◆ WHAT TO PRODUCE ◆
In the following material, identify every line holding the string "boundedLbl" and return it.

◆ AVAILABLE DATA ◆

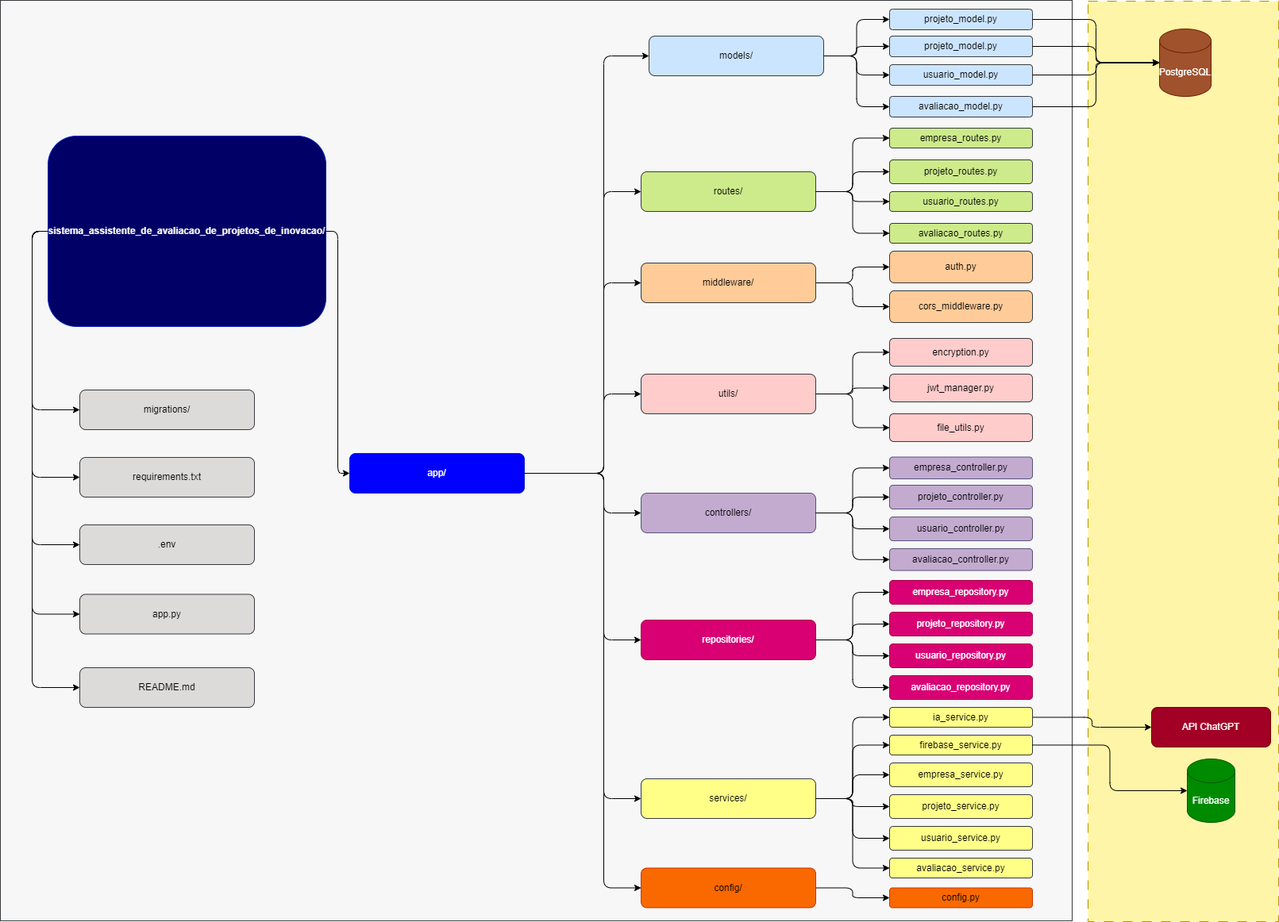
chat-softex/.github keeps this draw.io diagram as profile/diagrama_arquitetura_software_gestao_projetos_inovacao.png. Above is the earlier version. Source tidied: cells renumbered, new cells last; positions are measured from the earlier drawing's top-left corner, leaving out a move shared by most shapes.
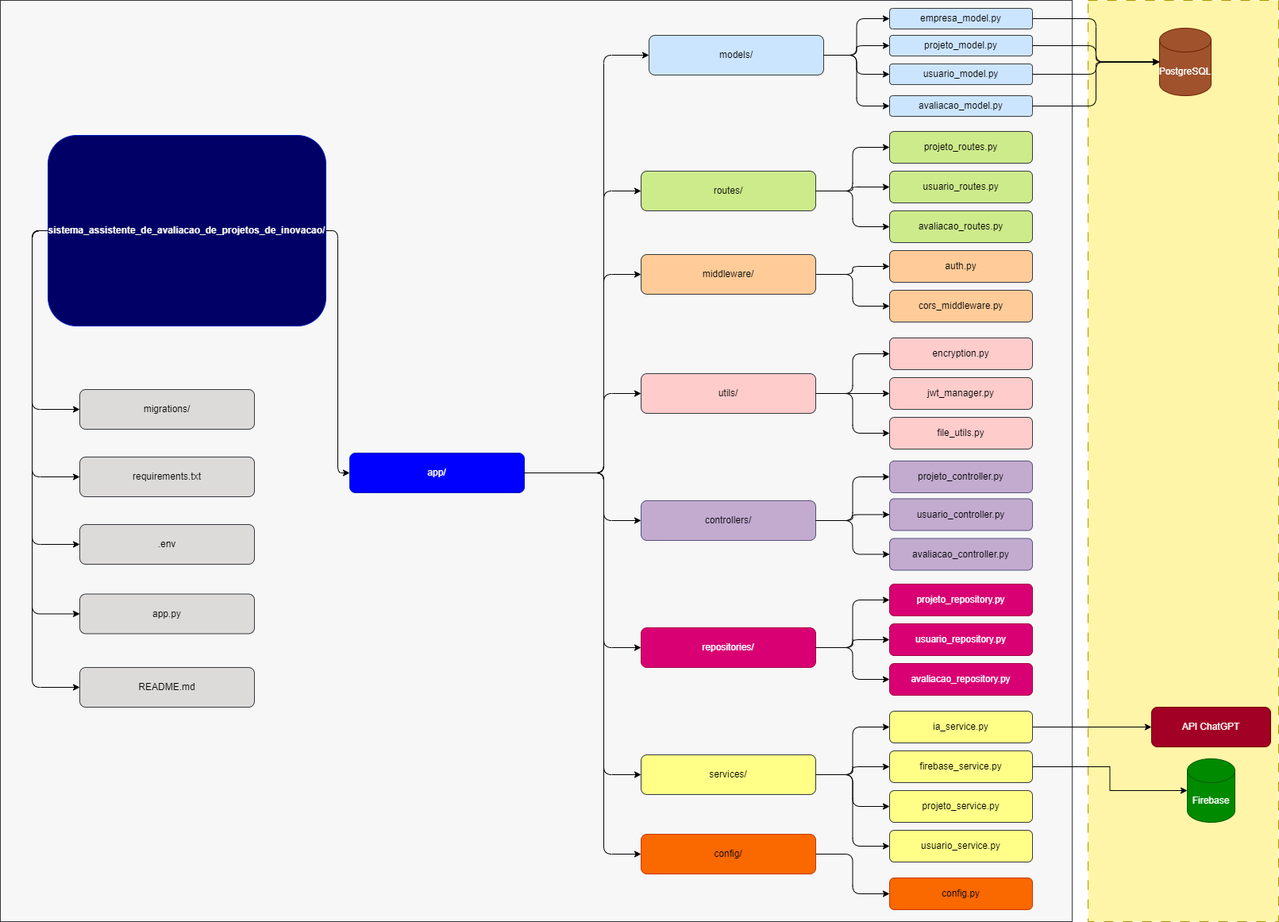
After the commit.

The edit, as a diff of the source:
```diff
@@ -6,7 +6,7 @@
       <mxGeometry x="1370" y="1" width="240" height="1160" as="geometry" />
     </mxCell>
     <mxCell id="3" style="rounded=0;whiteSpace=wrap;html=1;fillColor=#f7f7f7;strokeColor=#36393d;" parent="1" vertex="1">
-      <mxGeometry width="1350" height="1160" as="geometry" />
+      <mxGeometry y="1" width="1350" height="1160" as="geometry" />
     </mxCell>
     <mxCell id="4" style="edgeStyle=orthogonalEdgeStyle;rounded=1;jettySize=auto;html=1;entryX=0;entryY=0.5;entryDx=0;entryDy=0;exitX=0;exitY=0.5;exitDx=0;exitDy=0;curved=0;" parent="1" edge="1" source="9" target="70">
       <mxGeometry relative="1" as="geometry" />
@@ -30,7 +30,7 @@
       <mxGeometry relative="1" as="geometry">
         <Array as="points">
           <mxPoint x="760" y="596" />
-          <mxPoint x="760" y="806" />
+          <mxPoint x="760" y="816" />
         </Array>
       </mxGeometry>
     </mxCell>
@@ -46,9 +46,6 @@
     <mxCell id="14" value="models/" style="rounded=1;whiteSpace=wrap;html=1;fillColor=#cce5ff;strokeColor=#36393d;" parent="1" vertex="1">
       <mxGeometry x="817" y="45" width="220" height="50" as="geometry" />
     </mxCell>
-    <mxCell id="15" style="edgeStyle=orthogonalEdgeStyle;rounded=1;jettySize=auto;html=1;entryX=0;entryY=0.5;entryDx=0;entryDy=0;curved=0;" parent="1" edge="1" source="16" target="94">
-      <mxGeometry relative="1" as="geometry" />
-    </mxCell>
     <mxCell id="16" value="routes/" style="rounded=1;whiteSpace=wrap;html=1;fillColor=#cdeb8b;strokeColor=#36393d;" parent="1" vertex="1">
       <mxGeometry x="807" y="216" width="220" height="50" as="geometry" />
     </mxCell>
@@ -59,31 +56,22 @@
       <mxGeometry relative="1" as="geometry" />
     </mxCell>
     <mxCell id="19" value="middleware/" style="rounded=1;whiteSpace=wrap;html=1;fillColor=#ffcc99;strokeColor=#36393d;" parent="1" vertex="1">
-      <mxGeometry x="807" y="331" width="220" height="50" as="geometry" />
+      <mxGeometry x="807" y="321" width="220" height="50" as="geometry" />
     </mxCell>
     <mxCell id="20" value="utils/" style="rounded=1;whiteSpace=wrap;html=1;fillColor=#ffcccc;strokeColor=#36393d;" parent="1" vertex="1">
       <mxGeometry x="807" y="471" width="220" height="50" as="geometry" />
     </mxCell>
-    <mxCell id="21" style="edgeStyle=orthogonalEdgeStyle;rounded=1;jettySize=auto;html=1;entryX=0;entryY=0.5;entryDx=0;entryDy=0;curved=0;" parent="1" edge="1" source="22" target="95">
-      <mxGeometry relative="1" as="geometry" />
-    </mxCell>
     <mxCell id="22" value="controllers/" style="rounded=1;whiteSpace=wrap;html=1;fillColor=#C3ABD0;strokeColor=#56517e;" parent="1" vertex="1">
-      <mxGeometry x="807" y="621" width="220" height="50" as="geometry" />
+      <mxGeometry x="807" y="631" width="220" height="50" as="geometry" />
     </mxCell>
-    <mxCell id="23" style="edgeStyle=orthogonalEdgeStyle;rounded=1;jettySize=auto;html=1;curved=0;" parent="1" edge="1" source="25" target="98">
-      <mxGeometry relative="1" as="geometry" />
-    </mxCell>
-    <mxCell id="24" style="edgeStyle=orthogonalEdgeStyle;rounded=1;jettySize=auto;html=1;entryX=0;entryY=0.5;entryDx=0;entryDy=0;curved=0;" parent="1" edge="1" source="25" target="97">
-      <mxGeometry relative="1" as="geometry" />
-    </mxCell>
     <mxCell id="25" value="services/" style="rounded=1;whiteSpace=wrap;html=1;fillColor=#ffff88;strokeColor=#36393d;" parent="1" vertex="1">
-      <mxGeometry x="807" y="981" width="220" height="50" as="geometry" />
+      <mxGeometry x="807" y="951" width="220" height="50" as="geometry" />
     </mxCell>
     <mxCell id="26" style="edgeStyle=orthogonalEdgeStyle;rounded=1;jettySize=auto;html=1;entryX=0;entryY=0.5;entryDx=0;entryDy=0;curved=0;" parent="1" edge="1" source="27" target="84">
       <mxGeometry relative="1" as="geometry" />
     </mxCell>
     <mxCell id="27" value="config/" style="rounded=1;whiteSpace=wrap;html=1;fillColor=#fa6800;strokeColor=#C73500;fontColor=#000000;" parent="1" vertex="1">
-      <mxGeometry x="807" y="1093.5" width="220" height="50" as="geometry" />
+      <mxGeometry x="807" y="1051" width="220" height="50" as="geometry" />
     </mxCell>
     <mxCell id="28" style="edgeStyle=orthogonalEdgeStyle;rounded=1;exitX=1;exitY=0.5;entryX=0;entryY=0.5;" parent="1" edge="1" source="11" target="14">
       <mxGeometry relative="1" as="geometry">
@@ -105,7 +93,7 @@
       <mxGeometry relative="1" as="geometry">
         <Array as="points">
           <mxPoint x="760" y="596" />
-          <mxPoint x="760" y="356" />
+          <mxPoint x="760" y="346" />
         </Array>
       </mxGeometry>
     </mxCell>
@@ -121,7 +109,7 @@
       <mxGeometry relative="1" as="geometry">
         <Array as="points">
           <mxPoint x="760" y="596" />
-          <mxPoint x="760" y="646" />
+          <mxPoint x="760" y="656" />
         </Array>
       </mxGeometry>
     </mxCell>
@@ -129,7 +117,7 @@
       <mxGeometry relative="1" as="geometry">
         <Array as="points">
           <mxPoint x="760" y="596" />
-          <mxPoint x="760" y="1006" />
+          <mxPoint x="760" y="976" />
         </Array>
       </mxGeometry>
     </mxCell>
@@ -137,7 +125,7 @@
       <mxGeometry relative="1" as="geometry">
         <Array as="points">
           <mxPoint x="760" y="596" />
-          <mxPoint x="760" y="1119" />
+          <mxPoint x="760" y="1076" />
         </Array>
       </mxGeometry>
     </mxCell>
@@ -160,13 +148,13 @@
       <mxGeometry relative="1" as="geometry" />
     </mxCell>
     <mxCell id="41" value="projeto_routes.py" style="rounded=1;whiteSpace=wrap;html=1;fillColor=#cdeb8b;strokeColor=#36393d;" parent="1" vertex="1">
-      <mxGeometry x="1120" y="201" width="180" height="30" as="geometry" />
+      <mxGeometry x="1120" y="166" width="180" height="40" as="geometry" />
     </mxCell>
     <mxCell id="42" value="usuario_routes.py" style="rounded=1;whiteSpace=wrap;html=1;fillColor=#cdeb8b;strokeColor=#36393d;" parent="1" vertex="1">
-      <mxGeometry x="1120" y="241" width="180" height="25" as="geometry" />
+      <mxGeometry x="1120" y="216" width="180" height="40" as="geometry" />
     </mxCell>
     <mxCell id="43" value="avaliacao_routes.py" style="rounded=1;whiteSpace=wrap;html=1;fillColor=#cdeb8b;strokeColor=#36393d;" parent="1" vertex="1">
-      <mxGeometry x="1120" y="281" width="180" height="25" as="geometry" />
+      <mxGeometry x="1120" y="266" width="180" height="40" as="geometry" />
     </mxCell>
     <mxCell id="44" style="edgeStyle=orthogonalEdgeStyle;rounded=1;exitX=1;exitY=0.5;entryX=0;entryY=0.5;" parent="1" edge="1" source="16" target="41">
       <mxGeometry relative="1" as="geometry" />
@@ -184,13 +172,13 @@
       <mxGeometry relative="1" as="geometry" />
     </mxCell>
     <mxCell id="49" value="encryption.py" style="rounded=1;whiteSpace=wrap;html=1;fillColor=#ffcccc;strokeColor=#36393d;" parent="1" vertex="1">
-      <mxGeometry x="1120" y="426" width="180" height="35" as="geometry" />
+      <mxGeometry x="1120" y="426" width="180" height="40" as="geometry" />
     </mxCell>
     <mxCell id="50" value="jwt_manager.py" style="rounded=1;whiteSpace=wrap;html=1;fillColor=#ffcccc;strokeColor=#36393d;" parent="1" vertex="1">
-      <mxGeometry x="1120" y="471" width="180" height="35" as="geometry" />
+      <mxGeometry x="1120" y="476" width="180" height="40" as="geometry" />
     </mxCell>
     <mxCell id="51" value="file_utils.py" style="rounded=1;whiteSpace=wrap;html=1;fillColor=#ffcccc;strokeColor=#36393d;" parent="1" vertex="1">
-      <mxGeometry x="1120" y="521" width="180" height="35" as="geometry" />
+      <mxGeometry x="1120" y="526" width="180" height="40" as="geometry" />
     </mxCell>
     <mxCell id="52" style="edgeStyle=orthogonalEdgeStyle;rounded=1;exitX=1;exitY=0.5;entryX=0;entryY=0.5;" parent="1" edge="1" source="20" target="49">
       <mxGeometry relative="1" as="geometry" />
@@ -202,13 +190,13 @@
       <mxGeometry relative="1" as="geometry" />
     </mxCell>
     <mxCell id="55" value="projeto_controller.py" style="rounded=1;whiteSpace=wrap;html=1;fillColor=#C3ABD0;strokeColor=#56517e;" parent="1" vertex="1">
-      <mxGeometry x="1120" y="611" width="180" height="30" as="geometry" />
+      <mxGeometry x="1120" y="581" width="180" height="40" as="geometry" />
     </mxCell>
     <mxCell id="56" value="usuario_controller.py" style="rounded=1;whiteSpace=wrap;html=1;fillColor=#C3ABD0;strokeColor=#56517e;" parent="1" vertex="1">
-      <mxGeometry x="1120" y="651" width="180" height="30" as="geometry" />
+      <mxGeometry x="1120" y="628.5" width="180" height="40" as="geometry" />
     </mxCell>
     <mxCell id="57" value="avaliacao_controller.py" style="rounded=1;whiteSpace=wrap;html=1;fillColor=#C3ABD0;strokeColor=#56517e;" parent="1" vertex="1">
-      <mxGeometry x="1120" y="691" width="180" height="27.5" as="geometry" />
+      <mxGeometry x="1120" y="678.5" width="180" height="40" as="geometry" />
     </mxCell>
     <mxCell id="58" style="edgeStyle=orthogonalEdgeStyle;rounded=1;exitX=1;exitY=0.5;entryX=0;entryY=0.5;" parent="1" edge="1" source="22" target="55">
       <mxGeometry relative="1" as="geometry" />
@@ -219,20 +207,20 @@
     <mxCell id="60" style="edgeStyle=orthogonalEdgeStyle;rounded=1;exitX=1;exitY=0.5;entryX=0;entryY=0.5;" parent="1" edge="1" source="22" target="57">
       <mxGeometry relative="1" as="geometry" />
     </mxCell>
-    <mxCell id="61" style="edgeStyle=orthogonalEdgeStyle;rounded=1;jettySize=auto;html=1;entryX=0;entryY=0.5;entryDx=0;entryDy=0;curved=0;" parent="1" edge="1" source="62" target="85">
+    <mxCell id="61" style="edgeStyle=orthogonalEdgeStyle;rounded=0;jettySize=auto;html=1;entryX=0;entryY=0.5;entryDx=0;entryDy=0;" parent="1" edge="1" source="62" target="85">
       <mxGeometry relative="1" as="geometry" />
     </mxCell>
     <mxCell id="62" value="ia_service.py" style="rounded=1;whiteSpace=wrap;html=1;fillColor=#ffff88;strokeColor=#36393d;" parent="1" vertex="1">
-      <mxGeometry x="1120" y="891" width="180" height="25" as="geometry" />
+      <mxGeometry x="1120" y="896" width="180" height="40" as="geometry" />
     </mxCell>
     <mxCell id="63" value="firebase_service.py" style="rounded=1;whiteSpace=wrap;html=1;fillColor=#ffff88;strokeColor=#36393d;" parent="1" vertex="1">
-      <mxGeometry x="1120" y="926" width="180" height="25" as="geometry" />
+      <mxGeometry x="1120" y="946" width="180" height="40" as="geometry" />
     </mxCell>
-    <mxCell id="64" value="usuario_service.py" style="rounded=1;whiteSpace=wrap;html=1;fillColor=#ffff88;strokeColor=#36393d;" parent="1" vertex="1">
-      <mxGeometry x="1120" y="1041" width="180" height="30" as="geometry" />
+    <mxCell id="64" value="projeto_service.py" style="rounded=1;whiteSpace=wrap;html=1;fillColor=#ffff88;strokeColor=#36393d;" parent="1" vertex="1">
+      <mxGeometry x="1120" y="996" width="180" height="40" as="geometry" />
     </mxCell>
-    <mxCell id="65" value="avaliacao_service.py" style="rounded=1;whiteSpace=wrap;html=1;fillColor=#ffff88;strokeColor=#36393d;" parent="1" vertex="1">
-      <mxGeometry x="1120" y="1081" width="180" height="25" as="geometry" />
+    <mxCell id="65" value="usuario_service.py" style="rounded=1;whiteSpace=wrap;html=1;fillColor=#ffff88;strokeColor=#36393d;" parent="1" vertex="1">
+      <mxGeometry x="1120" y="1046" width="180" height="40" as="geometry" />
     </mxCell>
     <mxCell id="66" style="edgeStyle=orthogonalEdgeStyle;rounded=1;exitX=1;exitY=0.5;entryX=0;entryY=0.5;" parent="1" edge="1" source="25" target="62">
       <mxGeometry relative="1" as="geometry" />
@@ -261,20 +249,17 @@
     <mxCell id="74" value="README.md" style="rounded=1;whiteSpace=wrap;html=1;fillColor=#DDDADA;strokeColor=#36393d;" parent="1" vertex="1">
       <mxGeometry x="100" y="841" width="220" height="50" as="geometry" />
     </mxCell>
-    <mxCell id="75" style="edgeStyle=orthogonalEdgeStyle;rounded=1;jettySize=auto;html=1;entryX=0;entryY=0.5;entryDx=0;entryDy=0;curved=0;" parent="1" edge="1" source="76" target="96">
-      <mxGeometry relative="1" as="geometry" />
-    </mxCell>
     <mxCell id="76" value="repositories/" style="rounded=1;whiteSpace=wrap;html=1;fillColor=#d80073;strokeColor=#A50040;fontColor=#ffffff;" parent="1" vertex="1">
-      <mxGeometry x="807" y="781" width="220" height="50" as="geometry" />
+      <mxGeometry x="807" y="791" width="220" height="50" as="geometry" />
     </mxCell>
     <mxCell id="77" value="projeto_repository.py" style="rounded=1;whiteSpace=wrap;html=1;fillColor=#d80073;strokeColor=#A50040;fontColor=#ffffff;" parent="1" vertex="1">
-      <mxGeometry x="1120" y="771" width="180" height="30" as="geometry" />
+      <mxGeometry x="1120" y="736" width="180" height="40" as="geometry" />
     </mxCell>
     <mxCell id="78" value="usuario_repository.py" style="rounded=1;whiteSpace=wrap;html=1;fillColor=#d80073;strokeColor=#A50040;fontColor=#ffffff;" parent="1" vertex="1">
-      <mxGeometry x="1120" y="811" width="180" height="30" as="geometry" />
+      <mxGeometry x="1120" y="786" width="180" height="40" as="geometry" />
     </mxCell>
     <mxCell id="79" value="avaliacao_repository.py" style="rounded=1;whiteSpace=wrap;html=1;fillColor=#d80073;strokeColor=#A50040;fontColor=#ffffff;" parent="1" vertex="1">
-      <mxGeometry x="1120" y="851" width="180" height="30" as="geometry" />
+      <mxGeometry x="1120" y="836" width="180" height="40" as="geometry" />
     </mxCell>
     <mxCell id="80" style="edgeStyle=orthogonalEdgeStyle;rounded=1;exitX=1;exitY=0.5;entryX=0;entryY=0.5;" parent="1" edge="1" source="76" target="77">
       <mxGeometry relative="1" as="geometry" />
@@ -289,7 +274,7 @@
       <mxGeometry x="1120" y="366" width="180" height="40" as="geometry" />
     </mxCell>
     <mxCell id="84" value="config.py" style="rounded=1;whiteSpace=wrap;html=1;fillColor=#fa6800;strokeColor=#C73500;fontColor=#000000;" parent="1" vertex="1">
-      <mxGeometry x="1120" y="1118.5" width="180" height="25" as="geometry" />
+      <mxGeometry x="1120" y="1106" width="180" height="40" as="geometry" />
     </mxCell>
     <mxCell id="85" value="API ChatGPT" style="rounded=1;whiteSpace=wrap;html=1;fillColor=#a20025;fontColor=#ffffff;strokeColor=#6F0000;" parent="1" vertex="1">
       <mxGeometry x="1450" y="891" width="150" height="50" as="geometry" />
@@ -297,13 +282,13 @@
     <mxCell id="86" value="Firebase" style="shape=cylinder3;whiteSpace=wrap;html=1;boundedLbl=1;backgroundOutline=1;size=15;fillColor=#008a00;fontColor=#ffffff;strokeColor=#005700;" parent="1" vertex="1">
       <mxGeometry x="1495" y="956" width="60" height="80" as="geometry" />
     </mxCell>
-    <mxCell id="87" style="edgeStyle=orthogonalEdgeStyle;rounded=1;jettySize=auto;html=1;entryX=0;entryY=0.5;entryDx=0;entryDy=0;entryPerimeter=0;curved=0;" parent="1" edge="1" source="63" target="86">
+    <mxCell id="87" style="edgeStyle=orthogonalEdgeStyle;rounded=0;jettySize=auto;html=1;entryX=0;entryY=0.5;entryDx=0;entryDy=0;entryPerimeter=0;" parent="1" edge="1" source="63" target="86">
       <mxGeometry relative="1" as="geometry" />
     </mxCell>
     <mxCell id="88" value="PostgreSQL" style="shape=cylinder3;whiteSpace=wrap;html=1;boundedLbl=1;backgroundOutline=1;size=15;fillColor=#a0522d;fontColor=#ffffff;strokeColor=#6D1F00;" parent="1" vertex="1">
       <mxGeometry x="1460" y="36" width="65" height="85" as="geometry" />
     </mxCell>
-    <mxCell id="89" value="projeto_model.py" style="rounded=1;whiteSpace=wrap;html=1;fillColor=#cce5ff;strokeColor=#36393d;" parent="1" vertex="1">
+    <mxCell id="89" value="empresa_model.py" style="rounded=1;whiteSpace=wrap;html=1;fillColor=#cce5ff;strokeColor=#36393d;" parent="1" vertex="1">
       <mxGeometry x="1120" y="11" width="180" height="26" as="geometry" />
     </mxCell>
     <mxCell id="90" style="edgeStyle=orthogonalEdgeStyle;rounded=1;jettySize=auto;html=1;entryX=0;entryY=0.5;entryDx=0;entryDy=0;entryPerimeter=0;curved=0;" parent="1" edge="1" source="89" target="88">
@@ -318,20 +303,5 @@
     <mxCell id="93" style="edgeStyle=orthogonalEdgeStyle;rounded=1;jettySize=auto;html=1;entryX=0;entryY=0.5;entryDx=0;entryDy=0;entryPerimeter=0;curved=0;" parent="1" edge="1" source="37" target="88">
       <mxGeometry relative="1" as="geometry" />
     </mxCell>
-    <mxCell id="94" value="empresa_routes.py" style="rounded=1;whiteSpace=wrap;html=1;fillColor=#cdeb8b;strokeColor=#36393d;" parent="1" vertex="1">
-      <mxGeometry x="1120" y="161" width="180" height="25" as="geometry" />
-    </mxCell>
-    <mxCell id="95" value="empresa_controller.py" style="rounded=1;whiteSpace=wrap;html=1;fillColor=#C3ABD0;strokeColor=#56517e;" parent="1" vertex="1">
-      <mxGeometry x="1120" y="575.5" width="180" height="27.5" as="geometry" />
-    </mxCell>
-    <mxCell id="96" value="empresa_repository.py" style="rounded=1;whiteSpace=wrap;html=1;fillColor=#d80073;strokeColor=#A50040;fontColor=#ffffff;" parent="1" vertex="1">
-      <mxGeometry x="1120" y="731" width="180" height="30" as="geometry" />
-    </mxCell>
-    <mxCell id="97" value="projeto_service.py" style="rounded=1;whiteSpace=wrap;html=1;fillColor=#ffff88;strokeColor=#36393d;" parent="1" vertex="1">
-      <mxGeometry x="1120" y="1001" width="180" height="30" as="geometry" />
-    </mxCell>
-    <mxCell id="98" value="empresa_service.py" style="rounded=1;whiteSpace=wrap;html=1;fillColor=#ffff88;strokeColor=#36393d;" parent="1" vertex="1">
-      <mxGeometry x="1120" y="961" width="180" height="30" as="geometry" />
-    </mxCell>
   </root>
 </mxGraphModel>
```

◆ ANSWER AREA ◆
     <mxCell id="86" value="Firebase" style="shape=cylinder3;whiteSpace=wrap;html=1;boundedLbl=1;backgroundOutline=1;size=15;fillColor=#008a00;fontColor=#ffffff;strokeColor=#005700;" parent="1" vertex="1">
     <mxCell id="88" value="PostgreSQL" style="shape=cylinder3;whiteSpace=wrap;html=1;boundedLbl=1;backgroundOutline=1;size=15;fillColor=#a0522d;fontColor=#ffffff;strokeColor=#6D1F00;" parent="1" vertex="1">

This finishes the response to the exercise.